By Louise Egan
OTTAWA (Reuters) - Canada has declared bisphenol A a toxic chemical, prompting calls for far-reaching curbs on the industrial chemical that is used in everything from the linings of aluminum cans to coatings on electronic till receipts.
Canada added the compound, known as BPA, to a list of substances deemed potentially harmful to health or the environment in a notice published in the Canada Gazette on Wednesday.
That makes it easier for Ottawa to regulate the use of the chemical, perhaps by limiting how much BPA can be released into air or water or perhaps with outright bans on its use in specific food containers.
"The risk assessment of BPA put together by our federal government is very strong in terms of its conclusions, so I think it's a foregone conclusion that it will drive further action rather quickly," said Rick Smith, executive director of Environmental Defense, which campaigned to ban BPA.

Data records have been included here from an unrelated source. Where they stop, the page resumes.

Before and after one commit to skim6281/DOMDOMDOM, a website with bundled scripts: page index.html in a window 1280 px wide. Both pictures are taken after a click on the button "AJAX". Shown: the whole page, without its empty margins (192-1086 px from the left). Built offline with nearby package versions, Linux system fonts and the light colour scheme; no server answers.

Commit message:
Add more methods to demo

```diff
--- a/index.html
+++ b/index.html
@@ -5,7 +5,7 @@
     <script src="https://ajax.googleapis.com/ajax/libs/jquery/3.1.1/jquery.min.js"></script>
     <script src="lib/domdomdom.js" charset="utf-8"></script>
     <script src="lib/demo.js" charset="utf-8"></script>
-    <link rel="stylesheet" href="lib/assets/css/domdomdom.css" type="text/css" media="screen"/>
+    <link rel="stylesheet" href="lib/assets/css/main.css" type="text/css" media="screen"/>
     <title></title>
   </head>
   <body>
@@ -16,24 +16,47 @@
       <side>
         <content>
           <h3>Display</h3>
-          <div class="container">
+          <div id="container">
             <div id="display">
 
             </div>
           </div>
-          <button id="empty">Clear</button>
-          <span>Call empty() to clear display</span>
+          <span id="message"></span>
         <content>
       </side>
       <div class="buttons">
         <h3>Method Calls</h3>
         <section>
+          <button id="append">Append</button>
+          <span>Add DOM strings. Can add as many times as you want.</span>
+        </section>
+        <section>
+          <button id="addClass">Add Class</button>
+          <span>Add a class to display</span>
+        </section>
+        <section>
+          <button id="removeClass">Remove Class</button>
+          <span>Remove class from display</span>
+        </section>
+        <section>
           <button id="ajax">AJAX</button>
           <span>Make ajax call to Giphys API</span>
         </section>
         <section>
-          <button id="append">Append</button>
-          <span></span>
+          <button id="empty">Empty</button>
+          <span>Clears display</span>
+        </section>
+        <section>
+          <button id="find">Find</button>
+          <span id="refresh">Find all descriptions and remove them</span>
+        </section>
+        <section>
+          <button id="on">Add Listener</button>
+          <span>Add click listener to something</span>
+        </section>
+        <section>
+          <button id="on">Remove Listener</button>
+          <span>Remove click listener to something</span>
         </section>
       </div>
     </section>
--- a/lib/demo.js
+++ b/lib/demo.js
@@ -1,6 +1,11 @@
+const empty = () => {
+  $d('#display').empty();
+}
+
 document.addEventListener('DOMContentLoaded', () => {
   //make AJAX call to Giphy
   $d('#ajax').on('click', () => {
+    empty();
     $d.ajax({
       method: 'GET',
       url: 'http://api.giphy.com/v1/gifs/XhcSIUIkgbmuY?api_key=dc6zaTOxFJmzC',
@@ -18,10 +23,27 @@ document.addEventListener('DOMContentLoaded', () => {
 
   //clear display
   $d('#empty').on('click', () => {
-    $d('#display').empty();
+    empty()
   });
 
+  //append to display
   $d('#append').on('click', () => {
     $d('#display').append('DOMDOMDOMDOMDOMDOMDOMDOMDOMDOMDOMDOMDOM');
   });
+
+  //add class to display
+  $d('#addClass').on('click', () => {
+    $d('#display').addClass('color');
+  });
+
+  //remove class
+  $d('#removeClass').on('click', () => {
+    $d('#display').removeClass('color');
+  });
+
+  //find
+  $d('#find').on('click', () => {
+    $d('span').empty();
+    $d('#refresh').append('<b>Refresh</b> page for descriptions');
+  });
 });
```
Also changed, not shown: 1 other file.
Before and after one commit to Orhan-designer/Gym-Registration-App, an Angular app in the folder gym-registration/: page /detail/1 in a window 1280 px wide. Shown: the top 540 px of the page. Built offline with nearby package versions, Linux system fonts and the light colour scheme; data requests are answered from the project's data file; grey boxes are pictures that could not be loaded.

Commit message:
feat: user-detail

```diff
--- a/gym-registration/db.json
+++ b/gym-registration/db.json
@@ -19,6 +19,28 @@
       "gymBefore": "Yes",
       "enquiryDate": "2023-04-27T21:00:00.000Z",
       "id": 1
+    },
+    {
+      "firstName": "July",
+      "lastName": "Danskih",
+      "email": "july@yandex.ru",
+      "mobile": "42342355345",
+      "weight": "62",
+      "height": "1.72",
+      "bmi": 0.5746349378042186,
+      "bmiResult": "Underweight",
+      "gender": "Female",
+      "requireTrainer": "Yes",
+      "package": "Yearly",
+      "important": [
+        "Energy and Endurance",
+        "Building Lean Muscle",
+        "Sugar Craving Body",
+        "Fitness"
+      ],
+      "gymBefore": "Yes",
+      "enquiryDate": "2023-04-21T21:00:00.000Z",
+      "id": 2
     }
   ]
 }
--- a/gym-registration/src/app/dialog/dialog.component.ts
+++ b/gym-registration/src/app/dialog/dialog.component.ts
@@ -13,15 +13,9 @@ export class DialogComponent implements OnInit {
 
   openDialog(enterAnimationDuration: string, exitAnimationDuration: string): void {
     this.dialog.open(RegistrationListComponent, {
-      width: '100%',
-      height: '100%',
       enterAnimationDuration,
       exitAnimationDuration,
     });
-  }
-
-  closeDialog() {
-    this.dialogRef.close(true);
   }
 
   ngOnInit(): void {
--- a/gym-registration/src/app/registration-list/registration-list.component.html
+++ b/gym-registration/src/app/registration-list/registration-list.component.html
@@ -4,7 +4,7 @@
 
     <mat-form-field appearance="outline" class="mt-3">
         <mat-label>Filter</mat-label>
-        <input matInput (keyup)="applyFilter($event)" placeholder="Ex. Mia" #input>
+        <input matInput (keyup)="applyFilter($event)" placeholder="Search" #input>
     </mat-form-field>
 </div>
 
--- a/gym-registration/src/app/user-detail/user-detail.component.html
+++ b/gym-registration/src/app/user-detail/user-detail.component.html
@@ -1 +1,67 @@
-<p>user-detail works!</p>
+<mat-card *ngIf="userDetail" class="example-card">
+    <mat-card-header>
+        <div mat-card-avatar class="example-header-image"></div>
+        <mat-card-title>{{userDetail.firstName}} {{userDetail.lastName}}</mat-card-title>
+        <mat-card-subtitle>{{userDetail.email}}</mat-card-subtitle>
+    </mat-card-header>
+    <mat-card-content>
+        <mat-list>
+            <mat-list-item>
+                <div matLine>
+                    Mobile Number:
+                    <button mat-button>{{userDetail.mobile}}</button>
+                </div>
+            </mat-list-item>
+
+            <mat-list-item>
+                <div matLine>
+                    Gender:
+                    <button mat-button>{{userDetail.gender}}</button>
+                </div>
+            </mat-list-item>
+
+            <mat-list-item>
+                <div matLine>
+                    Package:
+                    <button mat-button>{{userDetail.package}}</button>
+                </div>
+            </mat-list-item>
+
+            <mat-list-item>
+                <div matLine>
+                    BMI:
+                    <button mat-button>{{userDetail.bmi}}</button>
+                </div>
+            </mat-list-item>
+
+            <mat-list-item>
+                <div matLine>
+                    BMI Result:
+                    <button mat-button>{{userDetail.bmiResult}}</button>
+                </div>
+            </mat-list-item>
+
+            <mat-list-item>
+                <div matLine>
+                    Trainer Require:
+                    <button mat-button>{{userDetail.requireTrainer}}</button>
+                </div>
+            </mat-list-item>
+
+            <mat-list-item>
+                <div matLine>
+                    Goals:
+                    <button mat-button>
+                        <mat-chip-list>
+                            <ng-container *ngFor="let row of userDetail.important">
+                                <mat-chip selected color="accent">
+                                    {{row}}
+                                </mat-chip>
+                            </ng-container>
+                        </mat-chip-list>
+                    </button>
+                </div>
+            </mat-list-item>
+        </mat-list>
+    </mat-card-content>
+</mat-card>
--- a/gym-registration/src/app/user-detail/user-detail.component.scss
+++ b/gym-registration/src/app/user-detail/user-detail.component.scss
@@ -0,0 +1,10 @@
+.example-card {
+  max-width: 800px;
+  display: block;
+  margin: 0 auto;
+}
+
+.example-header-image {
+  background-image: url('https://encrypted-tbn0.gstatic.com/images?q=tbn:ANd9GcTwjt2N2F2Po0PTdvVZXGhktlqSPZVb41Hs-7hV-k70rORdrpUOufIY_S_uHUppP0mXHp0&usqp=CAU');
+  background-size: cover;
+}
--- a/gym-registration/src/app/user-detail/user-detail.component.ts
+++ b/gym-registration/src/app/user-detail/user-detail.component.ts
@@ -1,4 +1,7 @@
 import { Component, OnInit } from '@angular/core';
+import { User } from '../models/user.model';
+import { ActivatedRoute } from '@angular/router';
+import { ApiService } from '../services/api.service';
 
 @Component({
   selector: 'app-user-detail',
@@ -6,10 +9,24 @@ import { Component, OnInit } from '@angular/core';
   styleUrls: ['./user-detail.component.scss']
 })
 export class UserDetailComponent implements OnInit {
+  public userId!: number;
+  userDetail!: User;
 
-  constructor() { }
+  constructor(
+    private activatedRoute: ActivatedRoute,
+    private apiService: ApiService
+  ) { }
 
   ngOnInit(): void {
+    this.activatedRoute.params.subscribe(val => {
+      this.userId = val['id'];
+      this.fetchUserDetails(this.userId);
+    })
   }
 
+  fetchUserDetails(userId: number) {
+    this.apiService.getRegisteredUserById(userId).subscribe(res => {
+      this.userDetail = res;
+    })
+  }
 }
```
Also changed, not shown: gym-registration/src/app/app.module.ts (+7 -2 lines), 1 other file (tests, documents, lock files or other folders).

BPA is mass produced and has been used for decades to harden plastics. It is widely used to line food and beverage containers, and a recent government report said it was present in the bodies of 91 percent of Canadians.
"We are literally marinating in it on a minute-by-minute basis," said Smith.
The primary health concerns center on BPA's potential effects as an endocrine disrupter, which can mimic or interfere with the body's natural hormones and potentially damage development, especially of young children.
"Our science indicated that Bisphenol A may be harmful to both human health and the environment and we were the first country to take bold action in the interest of Canadians," Health Minister Leona Aglukkaq said in a statement. Continued...